It’s hard not to feel horror, sadness, anger and more while watching other members of our global family suffering without water, looking for loved ones and living in the firing range of a nuclear meltdown.
What’s also important is to find ways to make sure you and your staff do not over stress your bodies, families, and work while watching it. It’s a fine balancing act to focus on what we can do to help the Japanese people and their families abroad and take care of ourselves too. You getting sick, depressed and inactive not only is of no help to them but it can hurt you and those around you too.
These five tips are for you to share and have dialogues with your team about. I am finding that many people are distracted, depressed and lethargic from all of the input they are getting frozen in front of their TV’s and CNN.com. Checking in with your team can help you and your organization feel like you are doing something proactive and stay useful for the good of all.

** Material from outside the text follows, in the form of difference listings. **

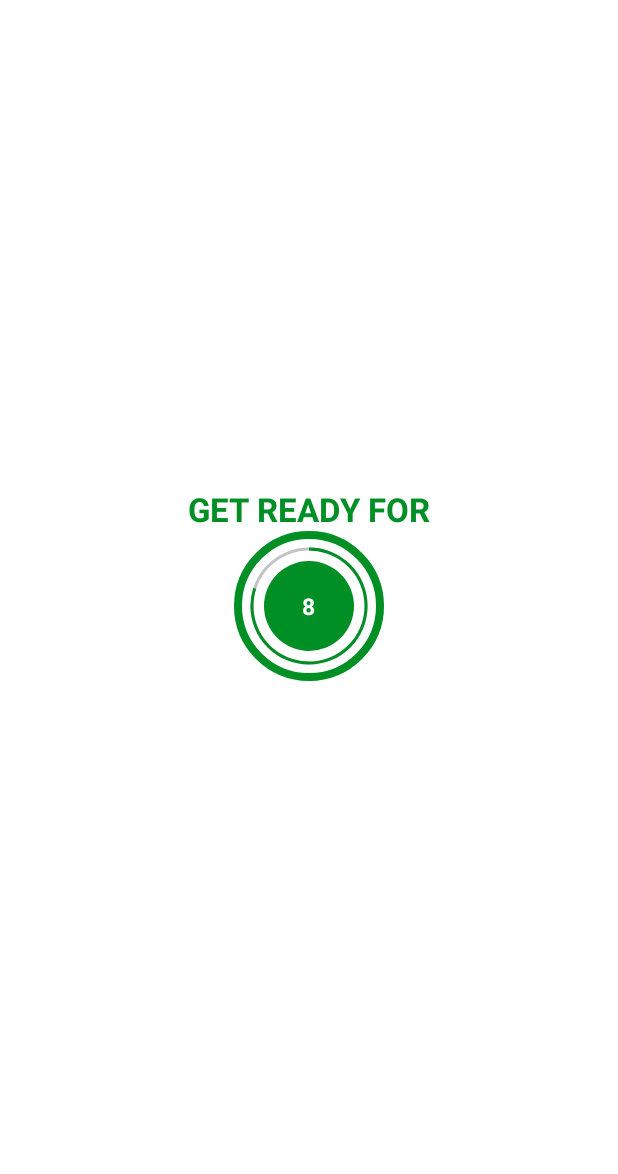
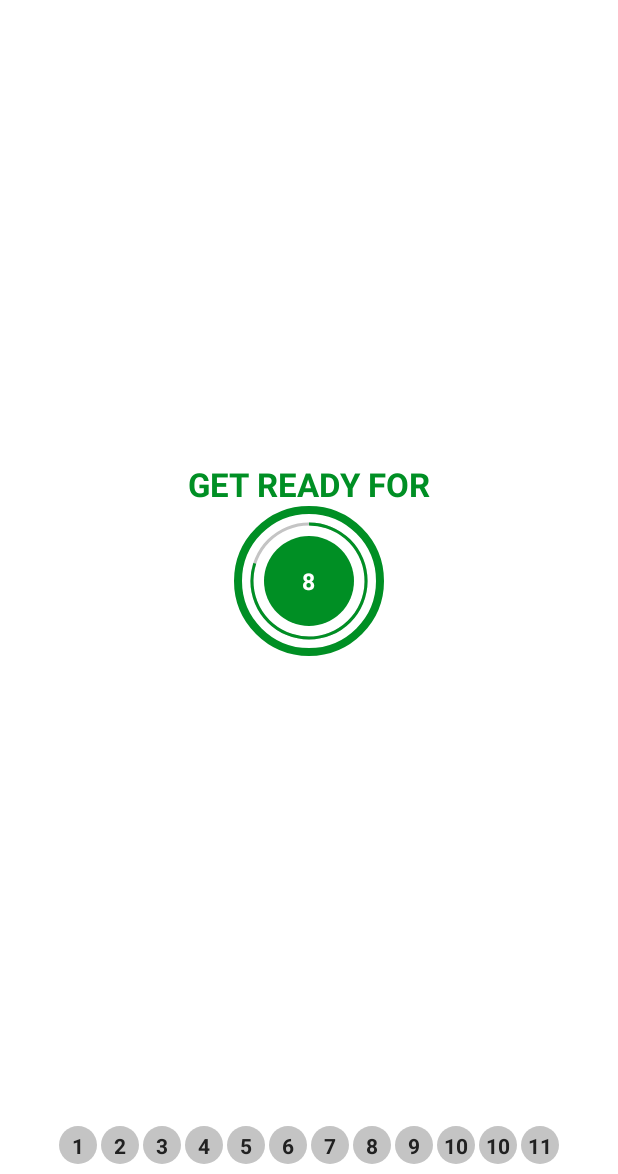
Before and after one commit to rohitpatil8195/7MinWorkout, an Android app: the ExerciseActivity screen opened directly, with no data from a screen before it, on a phone screen of 412 x 824 dp, the part 62-1236 px from its top. Run offline under Robolectric (Android 15) with nearby library versions, the phone set to English and light mode, and no system bars.

Commit message:
Added recycler View

```diff
--- a/app/src/main/java/com/example/a7minutesworkout/ExerciseActivity.kt
+++ b/app/src/main/java/com/example/a7minutesworkout/ExerciseActivity.kt
@@ -10,6 +10,7 @@
 import android.util.Log
 import android.view.View
 import android.widget.Toast
+import androidx.recyclerview.widget.LinearLayoutManager
 import com.example.a7minutesworkout.databinding.ActivityExcerciseBinding
 import java.lang.Exception
 import java.util.*
@@ -30,7 +31,7 @@
      private var tts: TextToSpeech ?= null
     private var player:MediaPlayer ?= null
 
-
+    private var exerciseAdapter: ExerciseStatusAdapter ?= null
     @SuppressLint("RestrictedApi")
     override fun onCreate(savedInstanceState: Bundle?) {
         super.onCreate(savedInstanceState)
@@ -50,9 +51,20 @@
         }
 
         setupRestView()
+        setupExerciseStatusRecyclerView()
 
 
     }
+
+
+   private fun setupExerciseStatusRecyclerView(){
+      binding?.rvExerciseStatus?.layoutManager =
+          LinearLayoutManager(this,LinearLayoutManager.HORIZONTAL,false)
+
+       exerciseAdapter = ExerciseStatusAdapter(excerciseList!!)
+       binding?.rvExerciseStatus?.adapter = exerciseAdapter
+   }
+
 
     private fun setupRestView(){
         try{
--- /dev/null
+++ b/app/src/main/java/com/example/a7minutesworkout/ExerciseStatusAdapter.kt
@@ -0,0 +1,31 @@
+package com.example.a7minutesworkout
+
+import android.view.LayoutInflater
+import android.view.ViewGroup
+import androidx.recyclerview.widget.RecyclerView
+import com.example.a7minutesworkout.databinding.ActivityExcerciseBinding
+import com.example.a7minutesworkout.databinding.ItemExerciseStatusBinding
+
+class ExerciseStatusAdapter(val Items:ArrayList<ExcerciseModel>):
+    RecyclerView.Adapter<ExerciseStatusAdapter.ViewHolder>() {
+
+    class ViewHolder(binding: ItemExerciseStatusBinding)
+        :RecyclerView.ViewHolder(binding.root) {
+          val tvItem = binding.tvItem
+    }
+
+    override fun onCreateViewHolder(parent: ViewGroup, viewType: Int): ViewHolder {
+    return ViewHolder(ItemExerciseStatusBinding.inflate(LayoutInflater.from(parent.context),parent,false))
+    }
+
+    override fun onBindViewHolder(holder: ViewHolder, position: Int) {
+        val model: ExcerciseModel = Items[position]
+            holder.tvItem.text =model.getId().toString()
+    }
+
+    override fun getItemCount(): Int {
+      return Items.size
+    }
+
+
+}
--- /dev/null
+++ b/app/src/main/res/drawable/item_circular_color_gray_background.xml
@@ -0,0 +1,6 @@
+<?xml version="1.0" encoding="utf-8"?>
+<shape android:shape="oval" xmlns:android="http://schemas.android.com/apk/res/android">
+    <solid  android:color="#c4c4c4">
+
+    </solid>
+</shape>
--- a/app/src/main/res/layout/activity_excercise.xml
+++ b/app/src/main/res/layout/activity_excercise.xml
@@ -31,9 +31,9 @@
         android:layout_height="100dp"
         android:layout_marginTop="10dp"
         android:background="@drawable/item_circular_color_accent_button"
-        app:layout_constraintBottom_toBottomOf="parent"
         app:layout_constraintStart_toStartOf="parent"
         app:layout_constraintEnd_toEndOf="parent"
+        app:layout_constraintBottom_toTopOf="@+id/rvExerciseStatus"
         app:layout_constraintTop_toBottomOf="@id/toolbarExcercise">
        <ProgressBar
            android:id="@+id/progressBar"
@@ -135,5 +135,16 @@
         </LinearLayout>
     </FrameLayout>
 
+    <androidx.recyclerview.widget.RecyclerView
+        android:id="@+id/rvExerciseStatus"
+        android:layout_width="wrap_content"
+        android:layout_height="wrap_content"
+         app:layout_constraintTop_toBottomOf="@id/flExcerciseView"
+           app:layout_constraintBottom_toBottomOf="parent"
+            android:layout_margin="5dp"
+          app:layout_constraintEnd_toEndOf="parent"
+        app:layout_constraintStart_toStartOf="parent"
+        />
+
 
 </androidx.constraintlayout.widget.ConstraintLayout>
--- /dev/null
+++ b/app/src/main/res/layout/item_exercise_status.xml
@@ -0,0 +1,15 @@
+<?xml version="1.0" encoding="utf-8"?>
+<TextView xmlns:android="http://schemas.android.com/apk/res/android"
+    android:layout_width="25dp"
+    android:layout_height="25dp"
+    android:layout_margin="1dp"
+    android:id="@+id/tvItem"
+    android:background="@drawable/item_circular_color_gray_background"
+    android:gravity="center"
+    android:padding="3dp"
+    android:textColor="#212121"
+    android:textStyle="bold"
+    android:textSize="14sp"
+    android:text="1"
+    >
+</TextView>
```
Also changed, not shown: app/src/main/res/drawable/ic_abdominal_crunch.png (added), app/src/main/res/drawable/ic_high_knees_running_in_place.png (added), app/src/main/res/drawable/ic_jumping_jacks.png (added), app/src/main/res/drawable/ic_lunge.png (added), app/src/main/res/drawable/ic_plank.png (added), app/src/main/res/drawable/ic_push_up.png (added), app/src/main/res/drawable/ic_push_up_and_rotation.png (added), app/src/main/res/drawable/ic_side_plank.png (added), app/src/main/res/drawable/ic_squat.png (added), app/src/main/res/drawable/ic_step_up_onto_chair.png (added), app/src/main/res/drawable/ic_triceps_dip_on_chair.png (added), app/src/main/res/drawable/ic_wall_sit.png (added).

1) Stop Over Thinking What May Happen to You.
Letting your mind take you through a house of horrors about if the radiation will reach you or how this might happen to you next only keeps you frozen in fear but spreads that fear to your children, friends and co-workers. The best way to sort out too many thoughts is to separate what is fact from fiction. FACT is that they need our prayers, money and positive thoughts now. FICTION is that you will get sick or have a disaster happen to you next.
2) Scan your Body.

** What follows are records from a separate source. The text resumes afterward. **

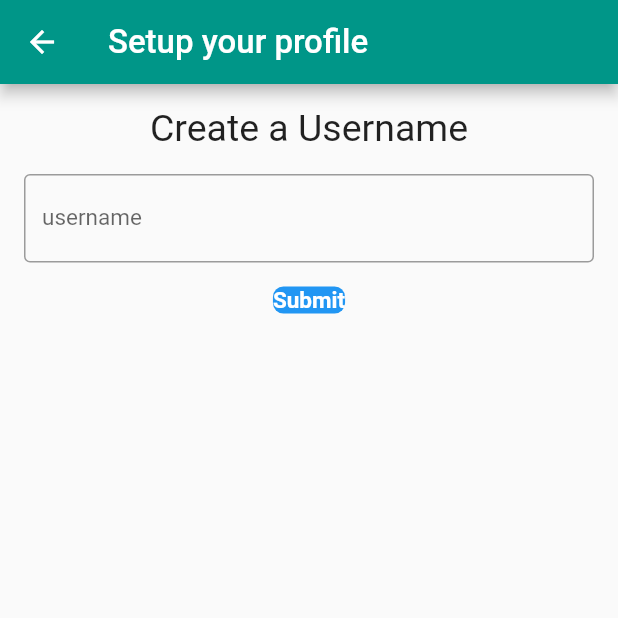
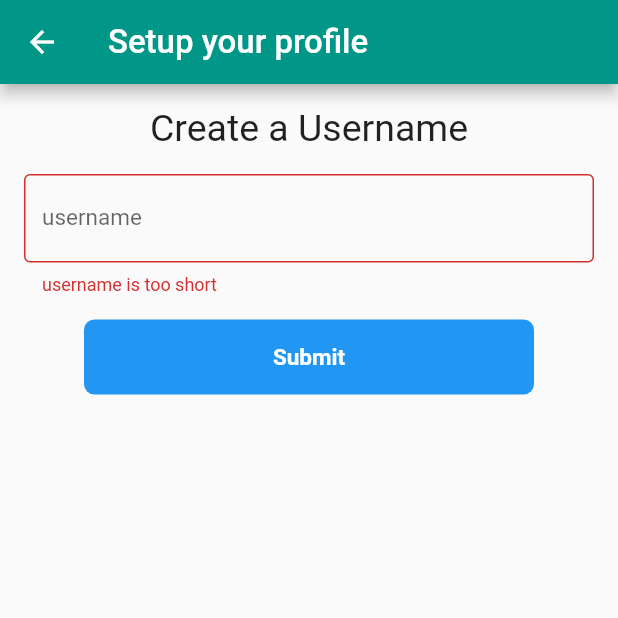
Before and after one commit to aravindSiruvuru05/fluttershare, a Flutter app: the CreateAccount screen opened directly, on a phone screen of 412 x 824 dp, the top half of it. Run offline on Flutter 3.47's test engine with Material 2 defaults, Android fonts, the phone set to English and light mode, and no system bars; our stand-ins replace cloud_firestore, google_sign_in; accounts and stored records are empty.

Commit message:
added User model and serialise the Snapshot document into User model and sotre the cuurrent user in global currentUser and show snackbar

```diff
--- a/lib/pages/create_account.dart
+++ b/lib/pages/create_account.dart
@@ -1,3 +1,4 @@
+import 'dart:async';
 import 'package:flutter/material.dart';
 import 'package:fluttershare/widgets/header.dart';
 
@@ -7,21 +8,29 @@ class CreateAccount extends StatefulWidget {
 }
 
 class _CreateAccountState extends State<CreateAccount> {
+  final _scaffoldkey = GlobalKey<ScaffoldState>();
   final _formKey = GlobalKey<FormState>();
   String userName;
 
   submit() {
-    _formKey.currentState.save();
+    final form = _formKey.currentState;
+    if (form.validate()) {
+      form.save();
+      SnackBar snackBar = SnackBar(content: Text("Welcome $userName"));
+      _scaffoldkey.currentState.showSnackBar(snackBar);
+      Timer(Duration(seconds: 2), () {
         Navigator.pop(context, userName);
+      });
+    }
   }
 
   @override
   Widget build(BuildContext parentContext) {
     return Scaffold(
-      appBar: header(context, titleText: "Setup your profile"),
-      body: ListView(
-        children: [
-          Container(
+      key: _scaffoldkey,
+      appBar: header(context,
+          titleText: "Setup your profile", isbackButtonRemoved: true),
+      body: Container(
         child: Column(
           children: [
             Padding(
@@ -38,7 +47,17 @@ class _CreateAccountState extends State<CreateAccount> {
               child: Container(
                 child: Form(
                   key: _formKey,
+                  autovalidate: true,
                   child: TextFormField(
+                    validator: (val) {
+                      if (val.trim().length < 3 || val.isEmpty) {
+                        return "username is too short";
+                      } else if (val.trim().length > 12) {
+                        return "username is too long";
+                      } else {
+                        return null;
+                      }
+                    },
                     onSaved: (val) => userName = val,
                     decoration: InputDecoration(
                         border: OutlineInputBorder(),
@@ -52,6 +71,9 @@ class _CreateAccountState extends State<CreateAccount> {
             GestureDetector(
               onTap: submit,
               child: Container(
+                height: 50.0,
+                width: 300.0,
+                alignment: Alignment.center,
                 decoration: BoxDecoration(
                     color: Colors.blue,
                     borderRadius: BorderRadius.circular(7.0)),
@@ -67,8 +89,6 @@ class _CreateAccountState extends State<CreateAccount> {
           ],
         ),
       ),
-        ],
-      ),
     );
   }
 }
--- a/lib/widgets/header.dart
+++ b/lib/widgets/header.dart
@@ -1,8 +1,11 @@
 import 'package:flutter/material.dart';
 
 AppBar header(BuildContext context,
-    {bool isAppTitle = false, String titleText}) {
+    {bool isAppTitle = false,
+    String titleText,
+    bool isbackButtonRemoved = false}) {
   return AppBar(
+    automaticallyImplyLeading: isbackButtonRemoved,
     title: Text(
       isAppTitle ? "Fluttershare" : titleText,
       style: TextStyle(
```
Also changed, not shown: lib/models/user.dart (+30 -1 lines), lib/pages/home.dart (+8 -3 lines). Lines whose indentation alone changed are shown as unchanged.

Detect and release tension in your body from head to toe especially while watching the news, and talking and thinking about it endlessly with co-workers etc. Many people are getting sick from worrying and sitting by the news all day plus wondering what to buy like Iodine tablets. Instantly calm your anxiety and gain focus through conscious breathing and loosening a tight jaw, clenched fists or raised shoulders, especially when watching, reading or talking about it.

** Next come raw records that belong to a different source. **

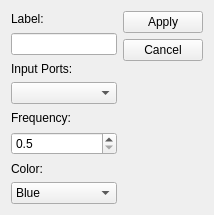
First picture: the form in app/elementeditor.ui, repository GIBIS-UNIFESP/wiRedPanda, before the edit.
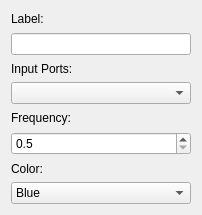
Second picture: the form after the edit. Icons and pictures are not drawn.

Commit message: Removed Apply and Cancel buttons from ElementEditor

Patch:
```diff
--- a/app/elementeditor.ui
+++ b/app/elementeditor.ui
@@ -6,7 +6,7 @@
    <rect>
     <x>0</x>
     <y>0</y>
-    <width>214</width>
+    <width>202</width>
     <height>215</height>
    </rect>
   </property>
@@ -117,37 +117,6 @@
      </item>
     </widget>
    </item>
-   <item row="0" column="1" rowspan="8">
-    <layout class="QVBoxLayout" name="verticalLayout_5">
-     <item>
-      <widget class="QPushButton" name="pushButtonApply">
-       <property name="text">
-        <string>Apply</string>
-       </property>
-      </widget>
-     </item>
-     <item>
-      <widget class="QPushButton" name="pushButtonCancel">
-       <property name="text">
-        <string>Cancel</string>
-       </property>
-      </widget>
-     </item>
-     <item>
-      <spacer name="verticalSpacer_6">
-       <property name="orientation">
-        <enum>Qt::Vertical</enum>
-       </property>
-       <property name="sizeHint" stdset="0">
-        <size>
-         <width>20</width>
-         <height>40</height>
-        </size>
-       </property>
-      </spacer>
-     </item>
-    </layout>
-   </item>
    <item row="3" column="0">
     <widget class="QComboBox" name="comboBoxInputSz"/>
    </item>
```
Left out of the diff: 14 changed lines with no effect on the pictures. The commit also changes 2 other files.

3) Exercise and Move.
Staying frozen in front of the TV will add to obsessive mental activity and built up tension, instead of releasing anxiety. Get out and walk or do some stretching on coffee breaks.
4) Communicate What You Are Feeling.
Get your concerns and grief off your chest and ask for support from friends, family or a professional coach or counselor. Holding your fears and grief inside builds anxiety to proportions that can make you sick, depressed, paranoid or immobilized.
5) Stay Proactive.
Stopping your life, your relationships and work helps no one. Too often I find people will unconsciously obsess on and use disasters as a way to ignore and divert what is needed in their home and work life. Make money and donate. Volunteer for the Red Cross or a fund raising event. Discuss this with your children and co-workers and check in with their emotional state instead of having them see you depressed all day. Spend time each day in prayer, visualization and creative thought to see how you can help the situation versus shutting life down or putting important personal or professional issues on hold.